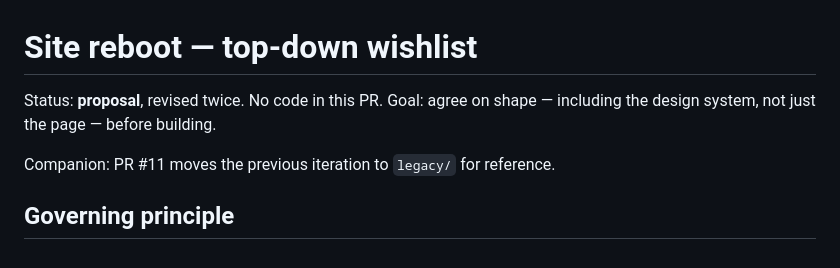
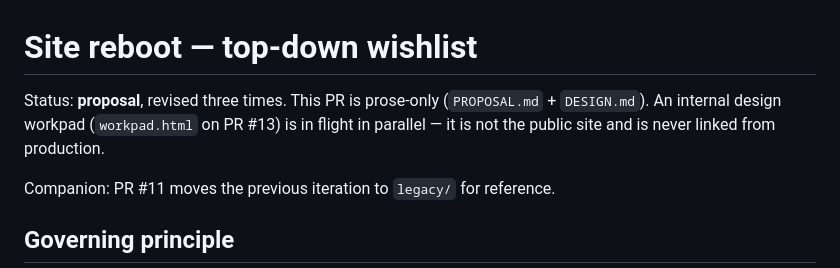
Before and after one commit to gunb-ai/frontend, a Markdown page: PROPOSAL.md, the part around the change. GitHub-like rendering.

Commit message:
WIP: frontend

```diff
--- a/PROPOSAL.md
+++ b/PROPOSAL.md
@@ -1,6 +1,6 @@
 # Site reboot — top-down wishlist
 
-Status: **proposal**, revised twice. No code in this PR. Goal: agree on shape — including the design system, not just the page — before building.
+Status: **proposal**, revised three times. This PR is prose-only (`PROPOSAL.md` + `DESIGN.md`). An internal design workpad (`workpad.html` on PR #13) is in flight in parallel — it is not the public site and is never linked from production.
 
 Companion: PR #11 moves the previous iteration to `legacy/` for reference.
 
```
==
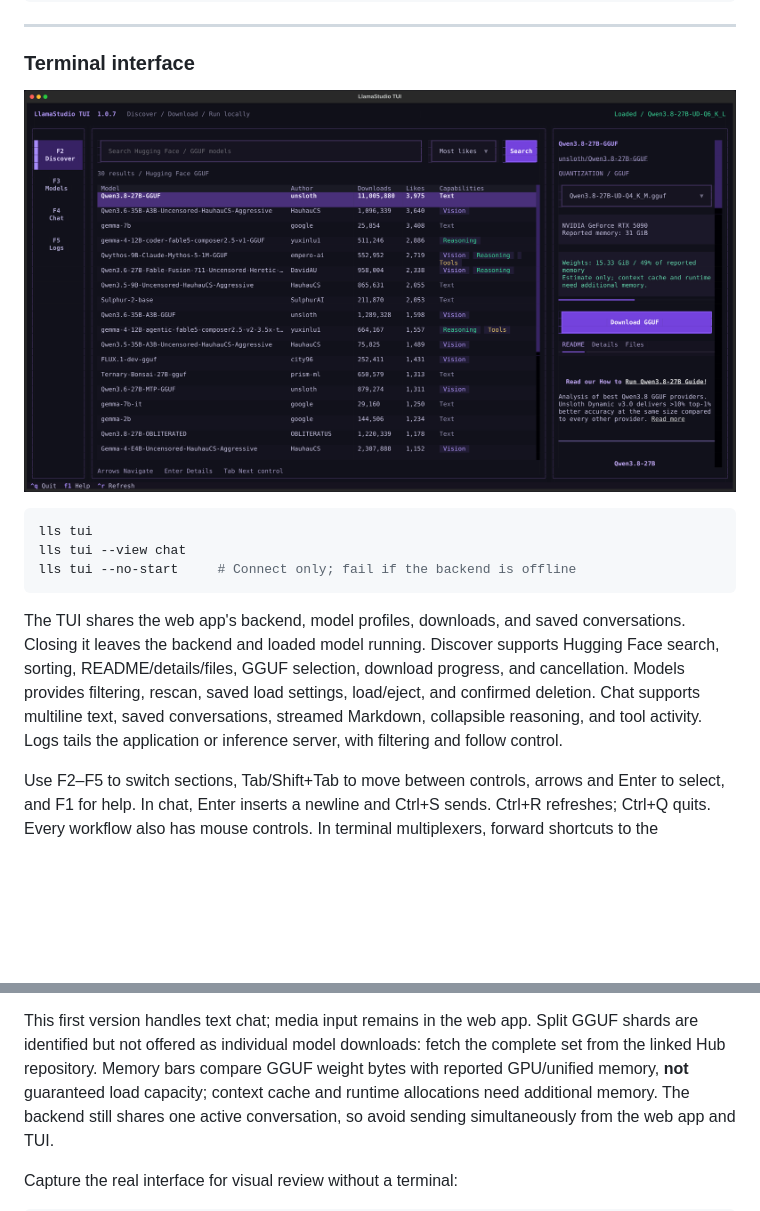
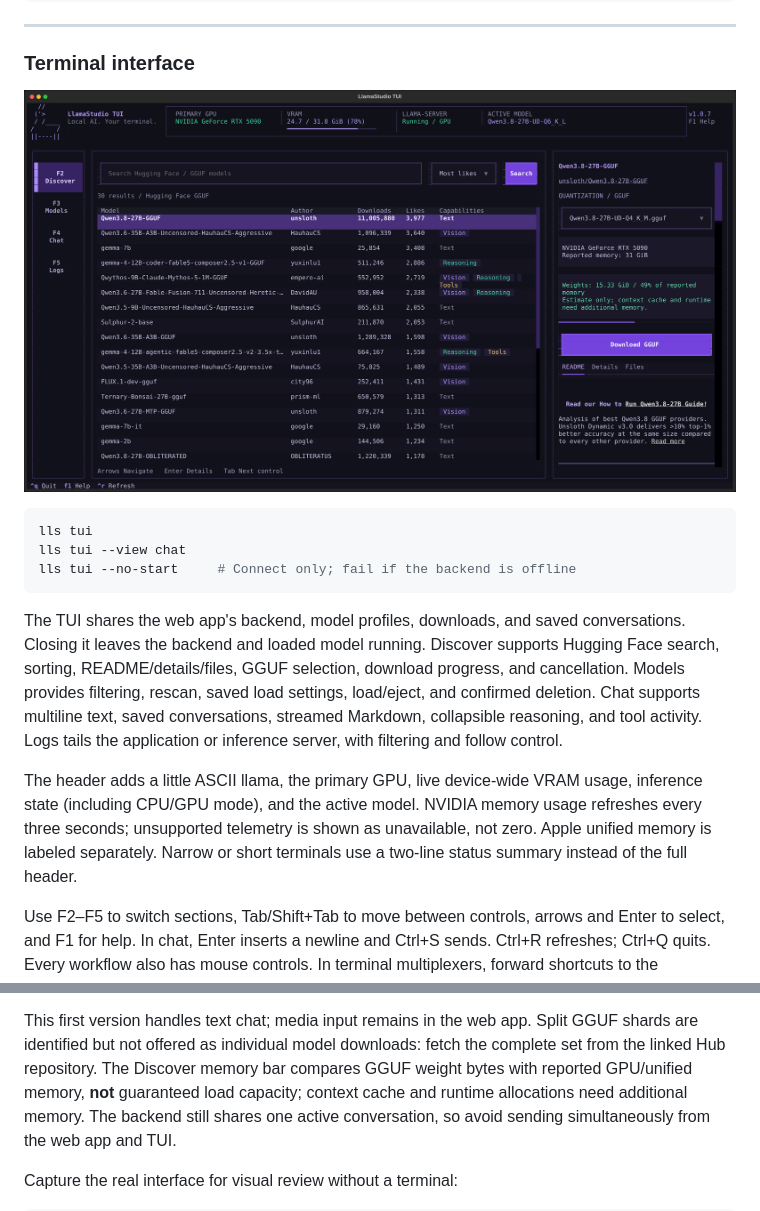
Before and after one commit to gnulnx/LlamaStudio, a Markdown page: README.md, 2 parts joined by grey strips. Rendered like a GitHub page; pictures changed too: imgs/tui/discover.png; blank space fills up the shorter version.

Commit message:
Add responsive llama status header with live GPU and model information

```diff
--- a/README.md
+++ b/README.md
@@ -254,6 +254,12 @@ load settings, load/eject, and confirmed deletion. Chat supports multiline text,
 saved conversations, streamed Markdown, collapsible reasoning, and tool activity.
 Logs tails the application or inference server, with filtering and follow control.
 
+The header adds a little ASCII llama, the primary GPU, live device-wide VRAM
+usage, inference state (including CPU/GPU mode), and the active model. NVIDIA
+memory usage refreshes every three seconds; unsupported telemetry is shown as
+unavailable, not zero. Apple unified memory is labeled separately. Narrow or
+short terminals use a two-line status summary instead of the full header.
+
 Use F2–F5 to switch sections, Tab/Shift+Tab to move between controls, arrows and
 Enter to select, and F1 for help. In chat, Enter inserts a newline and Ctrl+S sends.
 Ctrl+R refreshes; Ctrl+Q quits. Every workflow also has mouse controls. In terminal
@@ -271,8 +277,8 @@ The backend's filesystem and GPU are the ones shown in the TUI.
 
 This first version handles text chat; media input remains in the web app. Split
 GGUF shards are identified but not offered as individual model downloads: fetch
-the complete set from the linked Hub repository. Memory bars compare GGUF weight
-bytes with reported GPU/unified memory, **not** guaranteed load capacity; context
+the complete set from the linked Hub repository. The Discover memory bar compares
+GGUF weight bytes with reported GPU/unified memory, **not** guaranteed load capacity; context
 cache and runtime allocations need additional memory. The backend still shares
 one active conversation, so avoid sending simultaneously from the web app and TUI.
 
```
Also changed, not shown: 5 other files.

Exercise
In the listing above, count each line that holds the word "Markdown" and report the number alone.

Answer space
3